-- EXERCISE MATERIALS follows --

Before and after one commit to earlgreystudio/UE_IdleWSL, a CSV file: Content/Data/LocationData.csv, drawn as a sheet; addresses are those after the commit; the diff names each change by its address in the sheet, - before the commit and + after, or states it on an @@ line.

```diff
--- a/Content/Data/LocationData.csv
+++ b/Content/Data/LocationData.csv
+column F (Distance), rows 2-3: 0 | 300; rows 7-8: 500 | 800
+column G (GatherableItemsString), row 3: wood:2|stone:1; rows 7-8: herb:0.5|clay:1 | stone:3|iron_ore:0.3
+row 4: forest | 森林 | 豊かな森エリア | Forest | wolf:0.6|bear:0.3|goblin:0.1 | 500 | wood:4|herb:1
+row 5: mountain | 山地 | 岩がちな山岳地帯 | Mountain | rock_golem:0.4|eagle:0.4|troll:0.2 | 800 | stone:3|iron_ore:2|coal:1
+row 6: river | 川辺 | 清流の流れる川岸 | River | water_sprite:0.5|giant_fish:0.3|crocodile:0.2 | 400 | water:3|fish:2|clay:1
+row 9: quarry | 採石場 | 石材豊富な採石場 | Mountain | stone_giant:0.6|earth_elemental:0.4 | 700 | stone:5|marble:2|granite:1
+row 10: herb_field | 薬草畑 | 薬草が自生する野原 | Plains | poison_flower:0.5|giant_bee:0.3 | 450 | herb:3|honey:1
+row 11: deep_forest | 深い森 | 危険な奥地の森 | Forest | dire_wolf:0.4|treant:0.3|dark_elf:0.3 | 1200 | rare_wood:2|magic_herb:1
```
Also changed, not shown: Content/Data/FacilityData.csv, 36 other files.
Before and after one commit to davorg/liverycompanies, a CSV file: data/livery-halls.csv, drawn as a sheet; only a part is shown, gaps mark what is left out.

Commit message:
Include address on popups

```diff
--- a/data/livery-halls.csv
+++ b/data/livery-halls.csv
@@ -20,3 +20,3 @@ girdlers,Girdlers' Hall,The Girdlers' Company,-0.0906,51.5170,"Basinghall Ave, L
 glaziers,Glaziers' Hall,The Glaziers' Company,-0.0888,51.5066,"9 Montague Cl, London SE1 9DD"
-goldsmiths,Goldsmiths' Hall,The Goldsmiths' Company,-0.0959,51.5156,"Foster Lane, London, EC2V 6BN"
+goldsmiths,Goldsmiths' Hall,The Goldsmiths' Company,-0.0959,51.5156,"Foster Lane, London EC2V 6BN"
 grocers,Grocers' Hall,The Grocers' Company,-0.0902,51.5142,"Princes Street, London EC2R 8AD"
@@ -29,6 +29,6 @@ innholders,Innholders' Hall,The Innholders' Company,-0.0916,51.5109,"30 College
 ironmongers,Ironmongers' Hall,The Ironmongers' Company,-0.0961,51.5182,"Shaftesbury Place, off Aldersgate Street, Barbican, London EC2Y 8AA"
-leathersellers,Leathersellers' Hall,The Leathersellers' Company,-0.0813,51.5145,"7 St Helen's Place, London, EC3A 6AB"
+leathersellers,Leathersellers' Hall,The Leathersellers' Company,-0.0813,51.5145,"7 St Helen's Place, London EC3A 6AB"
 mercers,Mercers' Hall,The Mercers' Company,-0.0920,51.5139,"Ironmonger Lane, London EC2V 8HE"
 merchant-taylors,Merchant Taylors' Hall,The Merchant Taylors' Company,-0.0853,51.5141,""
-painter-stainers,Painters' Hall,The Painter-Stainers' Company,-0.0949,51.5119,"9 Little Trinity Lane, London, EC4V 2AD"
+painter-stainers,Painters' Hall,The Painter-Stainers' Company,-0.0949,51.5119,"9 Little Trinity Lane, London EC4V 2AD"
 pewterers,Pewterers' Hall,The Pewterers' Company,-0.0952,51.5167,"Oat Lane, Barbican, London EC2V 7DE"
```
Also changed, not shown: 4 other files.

-- EXERCISE MATERIALS concluded --

WHAT YOU ARE ASKED TO DO:
Nothing but an exact copy of the lines from the start of the entries through the line containing "Also changed, not shown: Content/Data/FacilityData.csv, 36" belongs in the response.

SOLVED EXERCISE:
Before and after one commit to earlgreystudio/UE_IdleWSL, a CSV file: Content/Data/LocationData.csv, drawn as a sheet; addresses are those after the commit; the diff names each change by its address in the sheet, - before the commit and + after, or states it on an @@ line.

```diff
--- a/Content/Data/LocationData.csv
+++ b/Content/Data/LocationData.csv
+column F (Distance), rows 2-3: 0 | 300; rows 7-8: 500 | 800
+column G (GatherableItemsString), row 3: wood:2|stone:1; rows 7-8: herb:0.5|clay:1 | stone:3|iron_ore:0.3
+row 4: forest | 森林 | 豊かな森エリア | Forest | wolf:0.6|bear:0.3|goblin:0.1 | 500 | wood:4|herb:1
+row 5: mountain | 山地 | 岩がちな山岳地帯 | Mountain | rock_golem:0.4|eagle:0.4|troll:0.2 | 800 | stone:3|iron_ore:2|coal:1
+row 6: river | 川辺 | 清流の流れる川岸 | River | water_sprite:0.5|giant_fish:0.3|crocodile:0.2 | 400 | water:3|fish:2|clay:1
+row 9: quarry | 採石場 | 石材豊富な採石場 | Mountain | stone_giant:0.6|earth_elemental:0.4 | 700 | stone:5|marble:2|granite:1
+row 10: herb_field | 薬草畑 | 薬草が自生する野原 | Plains | poison_flower:0.5|giant_bee:0.3 | 450 | herb:3|honey:1
+row 11: deep_forest | 深い森 | 危険な奥地の森 | Forest | dire_wolf:0.4|treant:0.3|dark_elf:0.3 | 1200 | rare_wood:2|magic_herb:1
```
Also changed, not shown: Content/Data/FacilityData.csv, 36 other files.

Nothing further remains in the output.